To Republicans’ surprise, the governor refused to sign House Bill 1217 as it is written on Friday after initially vowing to do so amid the Biden administration’s push to allow transgender “women” to compete with biological females and vice versa.

Noem said she sent the bill back to be revised with specific recommendations for “style and form,” reassuring constituents that she is not backpedaling on her vow to protect women’s rights.

The governor wants the language of the bill to be more specific, adding protections for sports in grades K-12, but excluding collegiate sports—which she plans to tackle separately as the NCAA is a national body.

But many conservatives and advocacy groups do not accept her explanation.

Michael Farris, head of Alliance Defending Freedom, slammed Noem’s move, “She was considered a shining star in the GOP with a bright future. No more,” he continued, “We don’t need leaders who lack the courage to stand up to the corporate bullies who want to turn our country into an amoral wasteland filled with compliant consumers,” the Associated Press reported.

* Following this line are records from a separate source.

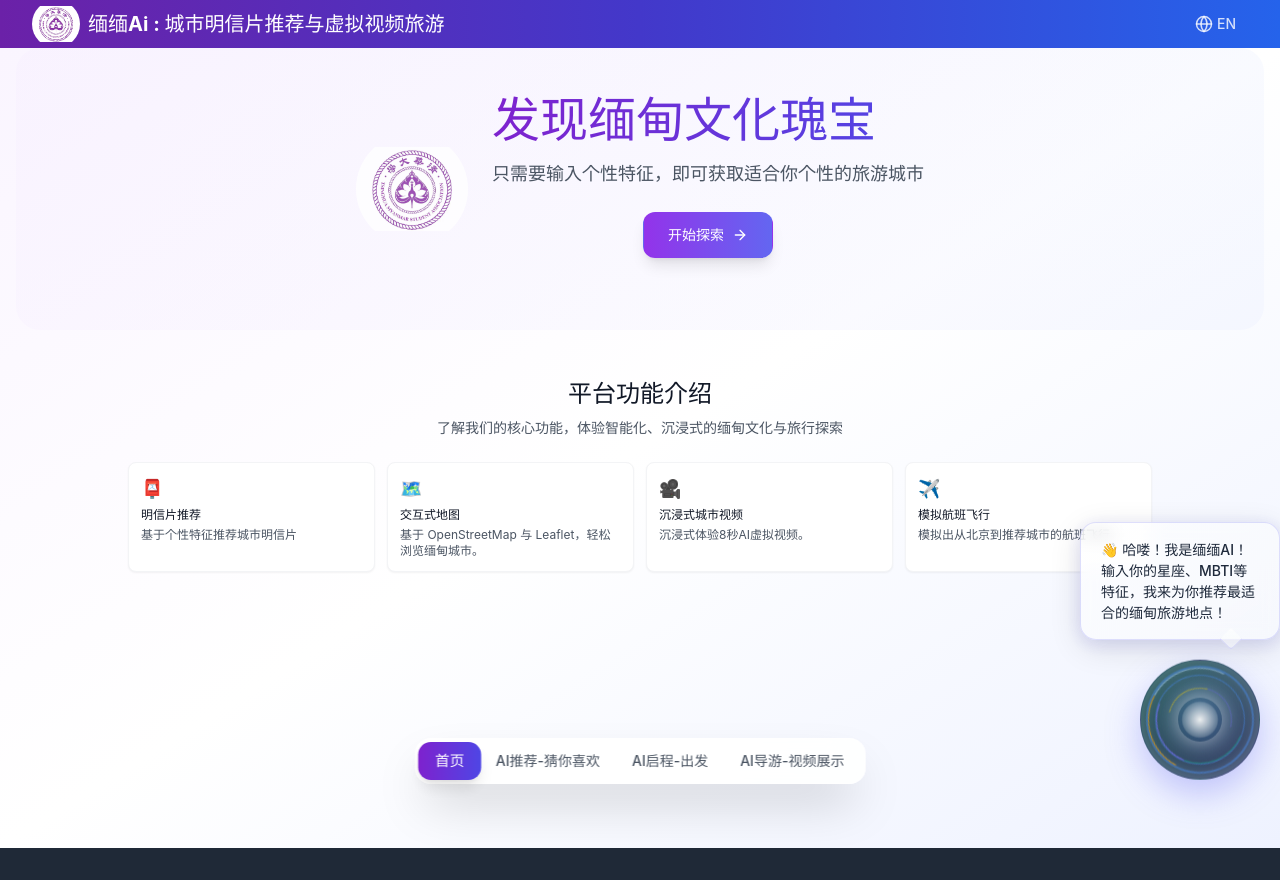
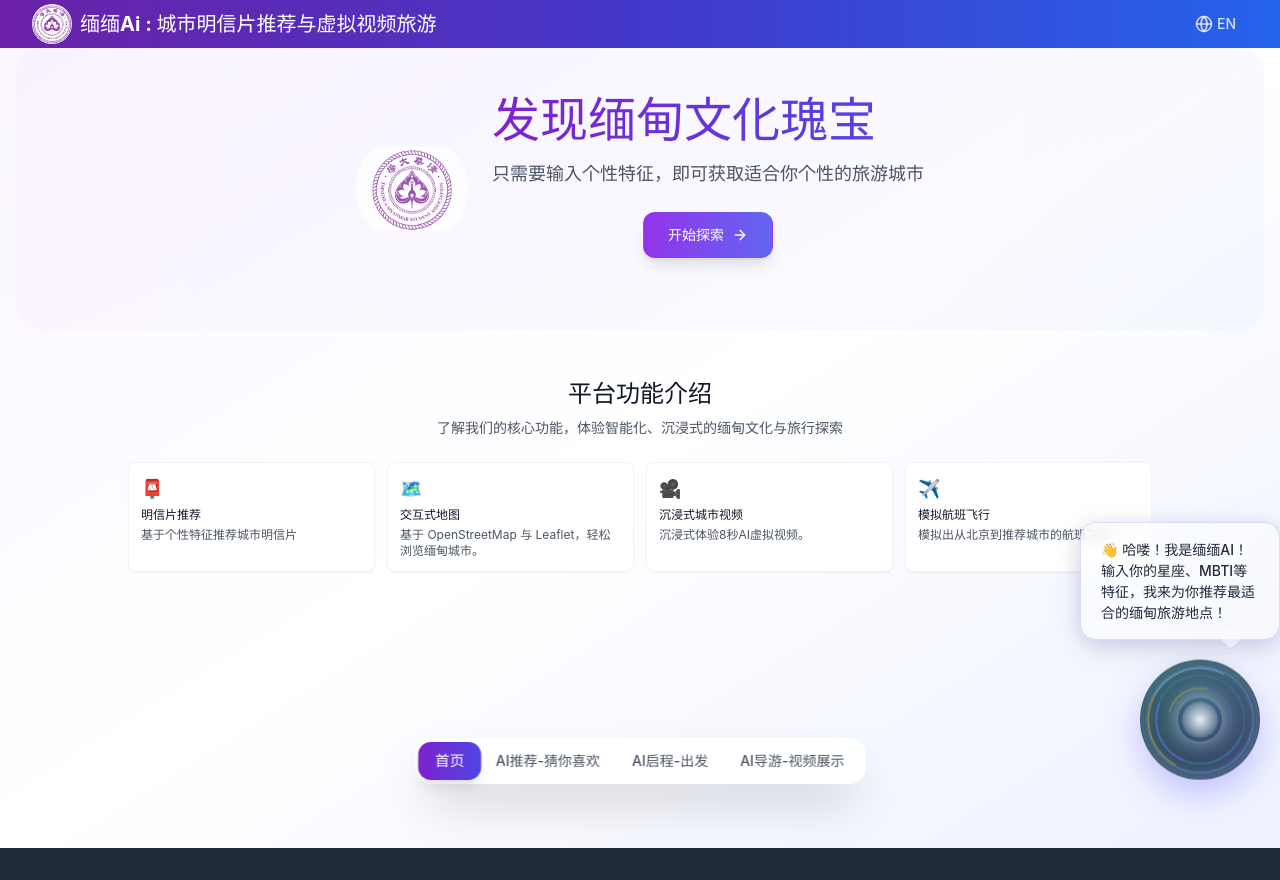
Before and after one commit to FreddyYIn/tsinghuaMmCultureshow, a React (Vite) app: page / in a window 1280 px wide. Built offline with nearby package versions, Linux system fonts and the light colour scheme.

Commit message:
Fix logo display issue - reduce size and use object-cover

```diff
--- a/src/components/Layout.tsx
+++ b/src/components/Layout.tsx
@@ -46,7 +46,7 @@ const Layout: React.FC<LayoutProps> = ({ children }) => {
               <img
                 src="/images/logo.png"
                 alt="Logo"
-                className="w-12 h-12 rounded-full object-contain"
+                className="w-10 h-10 rounded-full object-cover"
               />
               <span className="text-white font-bold text-xl">{t('brand.name')}</span>
             </Link>
```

Following immense backlash from conservatives and advocacy groups, Noem explained her position during a Tucker Carlson segment Monday night.

“The bill that my legislature gave me is a trial lawyer’s dream. It creates more and more litigation and regulation that’s impossible to comply with for families and for school districts and people going forward,” she said.

Later in a statement on Twitter, she added that the bill as written would require student athletes to submit verification forms on an annual basis stating their age, biological sex, and use of performance-enhancing drugs. Schools would be required to closely monitor these forms throughout the year in the event that “reasonable cause” is “found of a false or misleading form, the school can take action to avoid civil liability.”

Otherwise, the schools, sports teams, and fellow athletes could all be potentially liable to a transgender student who decided to sue for discrimination.

Noem said the bottom line is, “What I’m interested in doing is making sure we’re protecting girls’ sports and we’re going forward to fight the NCAA.”

“And what we’re going to do as well, is if they [state legislators] don’t fix this through the style and form revision, I’m going to ask them to introduce a new bill,” she contended. “If they don’t do that, I’m going to immediately bring them back into a special session and tell them we’re gonna protect girls sports through K-12 and then we’re gonna go and fight the NCAA through a coalition to make sure that we’re going to continue to protect Title 9 and defend Title 9.”

Noem’s unexpected move came as a surprise to many, but after a deeper look into her reasoning, it seems substantiated.

The South Dakota governor remains committed to promoting women’s rights in public schools despite a radical, progressive presidency. If Noem’s bill is revised and passes, South Dakota will be the second state behind Mississippi to ban transgender students from competing in sports leagues opposite of their biological sex.